It's one and a half years now in the Corporate. And I find myself having learned a lot about what industrial research is all about. How they get funded? What people want out of them? What people perceive them as? and so on. There's been some disillusionment as well as enlightenment.
One of the interesting disillusionments has been that PhD is not just all about being called Dr. Sujit and being respected for the knowledge and depth of thinking. It's also about managing people's perceptions and insecurity. In the initial days, I observed with some perplexity that I occasionally used to get into trifle conflicts with many people around during discussions. The matter of conflict could be as trivial as the interpretation of terms. Slowly, the nature of the conflicts started unfolding when they showed themselves in more significant moments -- when the charter of a research project was being drawn; when deliverables and timelines were being decided; when the very process of conducting the project was being figured out.
There are people in this industry who are around my age and have worked their up to a very respectable and powerful position in the organisation. I unwillingly learned to understand, and was also pointed this out by some, that my entry into the scene creates a very unsettling effect on the ecosystem. What existed before me was a fairly stable ecosystem, with well-defined power-hierarchies. In this place where most people have achieved success not through a degree from a premiere institute, but through the more difficult way of proving their mettle in the ugly corporate world via a prolonged struggle, I figure as a foriegn particle. I gradually learned to recognise the look of threat in many eyes, as if saying: "Don't you try throwing about your weight around just because you have got a degree." These days, when I introduce myself, I make sure not to mention anything about my academic background. My business card, my nameplate, and any other communication has my name, but no mention of my PhD. It's easier for acceptance here to mingle in the crowd and work one's way ahead as one of them. Being singled out as an alien ousts you from the race in the first lap itself.
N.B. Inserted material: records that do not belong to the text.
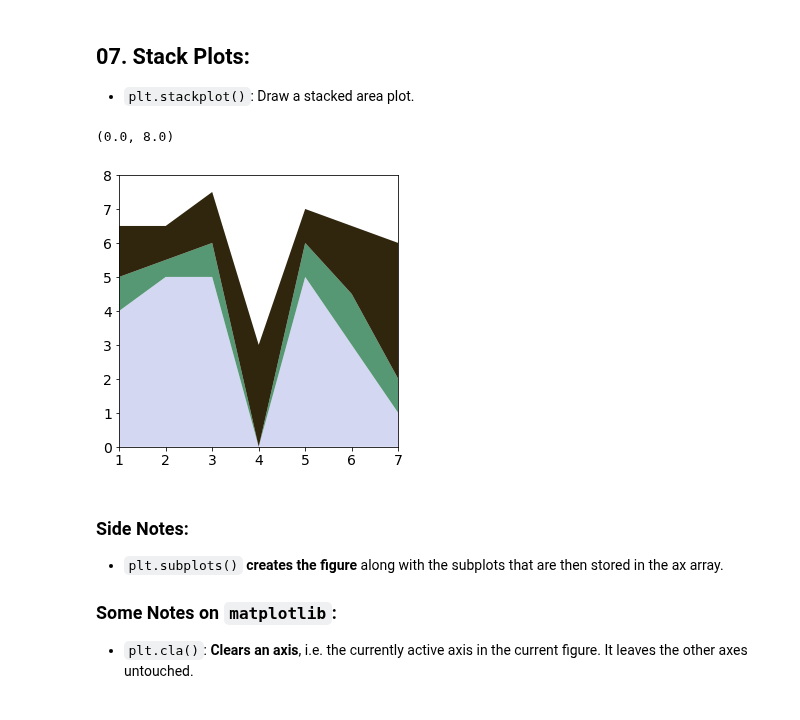
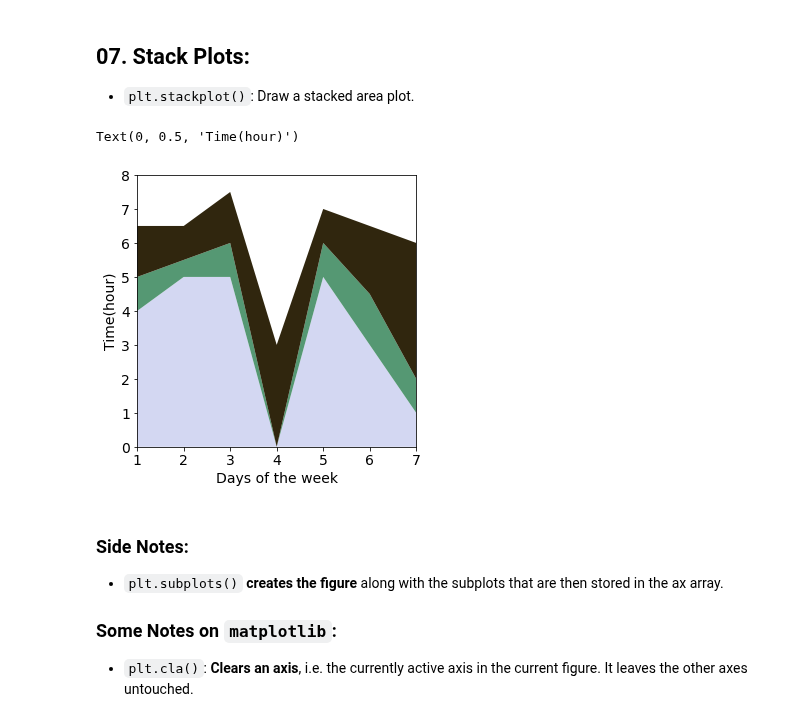
Before and after one commit to DavoodSZ1993/Python_Tutorial, a Jupyter notebook: 1_matplotlib_plots.ipynb, the cells around one changed output. Drawn from its saved outputs; the diff is of its cells as text; code cells hidden in the pictures.

```diff
--- a/1_matplotlib_plots.ipynb
+++ b/1_matplotlib_plots.ipynb
@@ -212,19 +212,22 @@ plt.hist(dist_data, bins=100);
 # %%
 days = [1, 2, 3, 4, 5, 6, 7]
 
 studying = [4, 5, 5, 0, 5, 3, 1]
 walking = [1, 0.5, 1, 0, 1, 1.5, 1]
 watching_movie = [1.5, 1, 1.5, 3, 1, 2, 4]
 
 plt.figure(1, figsize=(5,5))
 colors = sns.cubehelix_palette(3, start=1, rot=0.75)
 plt.stackplot(days, studying, walking, watching_movie, colors=colors)
 
 plt.xlim([1, 7])
 plt.ylim([0, 8])
+
+plt.xlabel('Days of the week', fontsize=14)
+plt.ylabel('Time(hour)', fontsize=14)
 # %% [output]
-(0.0, 8.0)
+Text(0, 0.5, 'Time(hour)')
-[figure, old version]
+[figure, new version]
 # %% [markdown]
 ### Side Notes:
 * `plt.subplots()` **creates the figure** along with the subplots that are then stored in the ax array.
```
And yet, I understand that the way I can add value to the organisation is not by conforming to the pre-existing culture, but by bringing in fresh ideas. It's not got so much to do with my PhD, but by the fact that I have struggled hard elsewhere, have learned things apart from those which can be learned here, and am able to raise questions which a person having spent his life here might have learned to ignore.
It's a tricky struggle. And perhaps the fun lies therein. Let's see how it shapes up.